This exercise calls for an exact copy of the data below.

(Web document revisions)
────

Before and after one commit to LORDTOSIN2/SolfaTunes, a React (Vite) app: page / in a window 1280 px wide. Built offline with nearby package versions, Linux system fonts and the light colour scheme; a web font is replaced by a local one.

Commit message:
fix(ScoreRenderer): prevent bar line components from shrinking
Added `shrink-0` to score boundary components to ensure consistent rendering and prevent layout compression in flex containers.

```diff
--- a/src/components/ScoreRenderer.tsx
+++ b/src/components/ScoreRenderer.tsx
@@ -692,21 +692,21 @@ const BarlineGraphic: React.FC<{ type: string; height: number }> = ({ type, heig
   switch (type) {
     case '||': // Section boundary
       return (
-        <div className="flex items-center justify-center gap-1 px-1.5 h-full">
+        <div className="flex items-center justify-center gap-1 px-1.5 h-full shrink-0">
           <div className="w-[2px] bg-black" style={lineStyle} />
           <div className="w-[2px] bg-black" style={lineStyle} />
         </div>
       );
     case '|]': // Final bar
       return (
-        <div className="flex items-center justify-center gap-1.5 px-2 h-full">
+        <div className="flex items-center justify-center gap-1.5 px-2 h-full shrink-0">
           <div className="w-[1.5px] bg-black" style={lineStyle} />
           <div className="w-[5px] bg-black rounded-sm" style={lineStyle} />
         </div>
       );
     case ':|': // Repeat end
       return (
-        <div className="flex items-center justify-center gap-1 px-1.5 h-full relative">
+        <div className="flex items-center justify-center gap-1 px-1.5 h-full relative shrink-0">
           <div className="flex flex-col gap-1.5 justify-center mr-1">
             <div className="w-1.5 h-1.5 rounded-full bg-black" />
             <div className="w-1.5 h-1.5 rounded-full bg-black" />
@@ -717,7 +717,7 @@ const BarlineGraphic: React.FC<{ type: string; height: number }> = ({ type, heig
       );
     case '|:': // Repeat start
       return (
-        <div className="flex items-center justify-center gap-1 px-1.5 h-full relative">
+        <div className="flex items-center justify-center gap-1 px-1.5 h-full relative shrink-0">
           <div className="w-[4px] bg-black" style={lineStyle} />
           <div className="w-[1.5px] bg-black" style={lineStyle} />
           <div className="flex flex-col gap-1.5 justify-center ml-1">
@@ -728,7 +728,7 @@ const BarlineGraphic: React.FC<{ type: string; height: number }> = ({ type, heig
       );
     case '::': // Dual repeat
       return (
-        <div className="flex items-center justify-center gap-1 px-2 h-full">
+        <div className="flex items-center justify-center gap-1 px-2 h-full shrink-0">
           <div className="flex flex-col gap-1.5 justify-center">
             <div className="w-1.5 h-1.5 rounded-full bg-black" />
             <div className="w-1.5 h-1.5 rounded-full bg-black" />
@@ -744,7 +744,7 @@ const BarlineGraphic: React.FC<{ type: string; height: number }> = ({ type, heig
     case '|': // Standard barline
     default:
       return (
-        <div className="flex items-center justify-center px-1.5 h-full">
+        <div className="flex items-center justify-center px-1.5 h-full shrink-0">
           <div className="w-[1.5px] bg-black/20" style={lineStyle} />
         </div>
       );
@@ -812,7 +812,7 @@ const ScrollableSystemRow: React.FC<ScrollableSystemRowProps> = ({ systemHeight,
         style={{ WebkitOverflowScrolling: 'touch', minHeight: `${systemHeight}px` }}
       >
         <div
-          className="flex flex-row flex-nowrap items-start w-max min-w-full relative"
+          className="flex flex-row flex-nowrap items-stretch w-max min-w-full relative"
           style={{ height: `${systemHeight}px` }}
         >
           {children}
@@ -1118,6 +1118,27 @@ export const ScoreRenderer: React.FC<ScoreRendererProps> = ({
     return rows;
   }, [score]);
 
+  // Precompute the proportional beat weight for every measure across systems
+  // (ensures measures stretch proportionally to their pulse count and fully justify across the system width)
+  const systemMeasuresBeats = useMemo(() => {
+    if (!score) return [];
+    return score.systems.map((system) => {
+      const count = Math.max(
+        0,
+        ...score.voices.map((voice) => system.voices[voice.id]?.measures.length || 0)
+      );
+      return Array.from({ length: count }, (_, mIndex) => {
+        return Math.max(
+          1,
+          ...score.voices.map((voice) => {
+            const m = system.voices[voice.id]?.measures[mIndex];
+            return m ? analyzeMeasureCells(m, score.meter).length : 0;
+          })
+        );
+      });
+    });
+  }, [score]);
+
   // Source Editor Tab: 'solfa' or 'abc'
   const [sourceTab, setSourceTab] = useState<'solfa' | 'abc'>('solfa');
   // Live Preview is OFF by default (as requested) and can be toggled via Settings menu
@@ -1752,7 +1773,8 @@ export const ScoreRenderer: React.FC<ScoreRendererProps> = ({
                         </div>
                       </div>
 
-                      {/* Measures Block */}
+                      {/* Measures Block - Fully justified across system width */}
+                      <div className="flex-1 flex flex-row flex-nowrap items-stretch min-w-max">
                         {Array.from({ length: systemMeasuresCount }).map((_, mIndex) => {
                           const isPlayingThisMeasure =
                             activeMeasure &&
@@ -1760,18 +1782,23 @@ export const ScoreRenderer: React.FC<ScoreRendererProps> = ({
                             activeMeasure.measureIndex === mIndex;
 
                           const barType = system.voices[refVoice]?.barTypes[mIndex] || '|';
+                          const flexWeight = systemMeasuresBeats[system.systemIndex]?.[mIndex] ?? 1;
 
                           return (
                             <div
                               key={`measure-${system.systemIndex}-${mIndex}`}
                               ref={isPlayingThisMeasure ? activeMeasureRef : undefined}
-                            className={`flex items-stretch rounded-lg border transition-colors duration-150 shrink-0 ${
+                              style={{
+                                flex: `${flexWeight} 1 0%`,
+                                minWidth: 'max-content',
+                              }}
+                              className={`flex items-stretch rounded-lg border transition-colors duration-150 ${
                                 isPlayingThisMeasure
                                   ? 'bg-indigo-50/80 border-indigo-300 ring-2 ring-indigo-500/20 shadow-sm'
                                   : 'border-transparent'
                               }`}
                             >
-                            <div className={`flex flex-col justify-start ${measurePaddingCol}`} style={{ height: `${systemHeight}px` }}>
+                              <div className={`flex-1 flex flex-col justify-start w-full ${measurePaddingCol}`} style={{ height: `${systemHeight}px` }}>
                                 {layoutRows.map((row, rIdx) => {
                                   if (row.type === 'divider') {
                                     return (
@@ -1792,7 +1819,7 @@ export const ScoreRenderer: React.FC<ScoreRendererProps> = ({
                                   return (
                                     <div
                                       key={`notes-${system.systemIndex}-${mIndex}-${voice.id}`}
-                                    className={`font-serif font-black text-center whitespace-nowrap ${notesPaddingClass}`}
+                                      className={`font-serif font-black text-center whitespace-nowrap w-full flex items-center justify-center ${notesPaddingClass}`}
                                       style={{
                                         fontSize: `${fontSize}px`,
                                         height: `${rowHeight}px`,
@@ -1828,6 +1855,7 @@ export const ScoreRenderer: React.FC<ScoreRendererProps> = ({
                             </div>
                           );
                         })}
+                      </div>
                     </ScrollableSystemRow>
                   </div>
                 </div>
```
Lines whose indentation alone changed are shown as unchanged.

────

WORKED SOLUTION:
Before and after one commit to LORDTOSIN2/SolfaTunes, a React (Vite) app: page / in a window 1280 px wide. Built offline with nearby package versions, Linux system fonts and the light colour scheme; a web font is replaced by a local one.

Commit message:
fix(ScoreRenderer): prevent bar line components from shrinking
Added `shrink-0` to score boundary components to ensure consistent rendering and prevent layout compression in flex containers.

```diff
--- a/src/components/ScoreRenderer.tsx
+++ b/src/components/ScoreRenderer.tsx
@@ -692,21 +692,21 @@ const BarlineGraphic: React.FC<{ type: string; height: number }> = ({ type, heig
   switch (type) {
     case '||': // Section boundary
       return (
-        <div className="flex items-center justify-center gap-1 px-1.5 h-full">
+        <div className="flex items-center justify-center gap-1 px-1.5 h-full shrink-0">
           <div className="w-[2px] bg-black" style={lineStyle} />
           <div className="w-[2px] bg-black" style={lineStyle} />
         </div>
       );
     case '|]': // Final bar
       return (
-        <div className="flex items-center justify-center gap-1.5 px-2 h-full">
+        <div className="flex items-center justify-center gap-1.5 px-2 h-full shrink-0">
           <div className="w-[1.5px] bg-black" style={lineStyle} />
           <div className="w-[5px] bg-black rounded-sm" style={lineStyle} />
         </div>
       );
     case ':|': // Repeat end
       return (
-        <div className="flex items-center justify-center gap-1 px-1.5 h-full relative">
+        <div className="flex items-center justify-center gap-1 px-1.5 h-full relative shrink-0">
           <div className="flex flex-col gap-1.5 justify-center mr-1">
             <div className="w-1.5 h-1.5 rounded-full bg-black" />
             <div className="w-1.5 h-1.5 rounded-full bg-black" />
@@ -717,7 +717,7 @@ const BarlineGraphic: React.FC<{ type: string; height: number }> = ({ type, heig
       );
     case '|:': // Repeat start
       return (
-        <div className="flex items-center justify-center gap-1 px-1.5 h-full relative">
+        <div className="flex items-center justify-center gap-1 px-1.5 h-full relative shrink-0">
           <div className="w-[4px] bg-black" style={lineStyle} />
           <div className="w-[1.5px] bg-black" style={lineStyle} />
           <div className="flex flex-col gap-1.5 justify-center ml-1">
@@ -728,7 +728,7 @@ const BarlineGraphic: React.FC<{ type: string; height: number }> = ({ type, heig
       );
     case '::': // Dual repeat
       return (
-        <div className="flex items-center justify-center gap-1 px-2 h-full">
+        <div className="flex items-center justify-center gap-1 px-2 h-full shrink-0">
           <div className="flex flex-col gap-1.5 justify-center">
             <div className="w-1.5 h-1.5 rounded-full bg-black" />
             <div className="w-1.5 h-1.5 rounded-full bg-black" />
@@ -744,7 +744,7 @@ const BarlineGraphic: React.FC<{ type: string; height: number }> = ({ type, heig
     case '|': // Standard barline
     default:
       return (
-        <div className="flex items-center justify-center px-1.5 h-full">
+        <div className="flex items-center justify-center px-1.5 h-full shrink-0">
           <div className="w-[1.5px] bg-black/20" style={lineStyle} />
         </div>
       );
@@ -812,7 +812,7 @@ const ScrollableSystemRow: React.FC<ScrollableSystemRowProps> = ({ systemHeight,
         style={{ WebkitOverflowScrolling: 'touch', minHeight: `${systemHeight}px` }}
       >
         <div
-          className="flex flex-row flex-nowrap items-start w-max min-w-full relative"
+          className="flex flex-row flex-nowrap items-stretch w-max min-w-full relative"
           style={{ height: `${systemHeight}px` }}
         >
           {children}
@@ -1118,6 +1118,27 @@ export const ScoreRenderer: React.FC<ScoreRendererProps> = ({
     return rows;
   }, [score]);
 
+  // Precompute the proportional beat weight for every measure across systems
+  // (ensures measures stretch proportionally to their pulse count and fully justify across the system width)
+  const systemMeasuresBeats = useMemo(() => {
+    if (!score) return [];
+    return score.systems.map((system) => {
+      const count = Math.max(
+        0,
+        ...score.voices.map((voice) => system.voices[voice.id]?.measures.length || 0)
+      );
+      return Array.from({ length: count }, (_, mIndex) => {
+        return Math.max(
+          1,
+          ...score.voices.map((voice) => {
+            const m = system.voices[voice.id]?.measures[mIndex];
+            return m ? analyzeMeasureCells(m, score.meter).length : 0;
+          })
+        );
+      });
+    });
+  }, [score]);
+
   // Source Editor Tab: 'solfa' or 'abc'
   const [sourceTab, setSourceTab] = useState<'solfa' | 'abc'>('solfa');
   // Live Preview is OFF by default (as requested) and can be toggled via Settings menu
@@ -1752,7 +1773,8 @@ export const ScoreRenderer: React.FC<ScoreRendererProps> = ({
                         </div>
                       </div>
 
-                      {/* Measures Block */}
+                      {/* Measures Block - Fully justified across system width */}
+                      <div className="flex-1 flex flex-row flex-nowrap items-stretch min-w-max">
                         {Array.from({ length: systemMeasuresCount }).map((_, mIndex) => {
                           const isPlayingThisMeasure =
                             activeMeasure &&
@@ -1760,18 +1782,23 @@ export const ScoreRenderer: React.FC<ScoreRendererProps> = ({
                             activeMeasure.measureIndex === mIndex;
 
                           const barType = system.voices[refVoice]?.barTypes[mIndex] || '|';
+                          const flexWeight = systemMeasuresBeats[system.systemIndex]?.[mIndex] ?? 1;
 
                           return (
                             <div
                               key={`measure-${system.systemIndex}-${mIndex}`}
                               ref={isPlayingThisMeasure ? activeMeasureRef : undefined}
-                            className={`flex items-stretch rounded-lg border transition-colors duration-150 shrink-0 ${
+                              style={{
+                                flex: `${flexWeight} 1 0%`,
+                                minWidth: 'max-content',
+                              }}
+                              className={`flex items-stretch rounded-lg border transition-colors duration-150 ${
                                 isPlayingThisMeasure
                                   ? 'bg-indigo-50/80 border-indigo-300 ring-2 ring-indigo-500/20 shadow-sm'
                                   : 'border-transparent'
                               }`}
                             >
-                            <div className={`flex flex-col justify-start ${measurePaddingCol}`} style={{ height: `${systemHeight}px` }}>
+                              <div className={`flex-1 flex flex-col justify-start w-full ${measurePaddingCol}`} style={{ height: `${systemHeight}px` }}>
                                 {layoutRows.map((row, rIdx) => {
                                   if (row.type === 'divider') {
                                     return (
@@ -1792,7 +1819,7 @@ export const ScoreRenderer: React.FC<ScoreRendererProps> = ({
                                   return (
                                     <div
                                       key={`notes-${system.systemIndex}-${mIndex}-${voice.id}`}
-                                    className={`font-serif font-black text-center whitespace-nowrap ${notesPaddingClass}`}
+                                      className={`font-serif font-black text-center whitespace-nowrap w-full flex items-center justify-center ${notesPaddingClass}`}
                                       style={{
                                         fontSize: `${fontSize}px`,
                                         height: `${rowHeight}px`,
@@ -1828,6 +1855,7 @@ export const ScoreRenderer: React.FC<ScoreRendererProps> = ({
                             </div>
                           );
                         })}
+                      </div>
                     </ScrollableSystemRow>
                   </div>
                 </div>
```
Lines whose indentation alone changed are shown as unchanged.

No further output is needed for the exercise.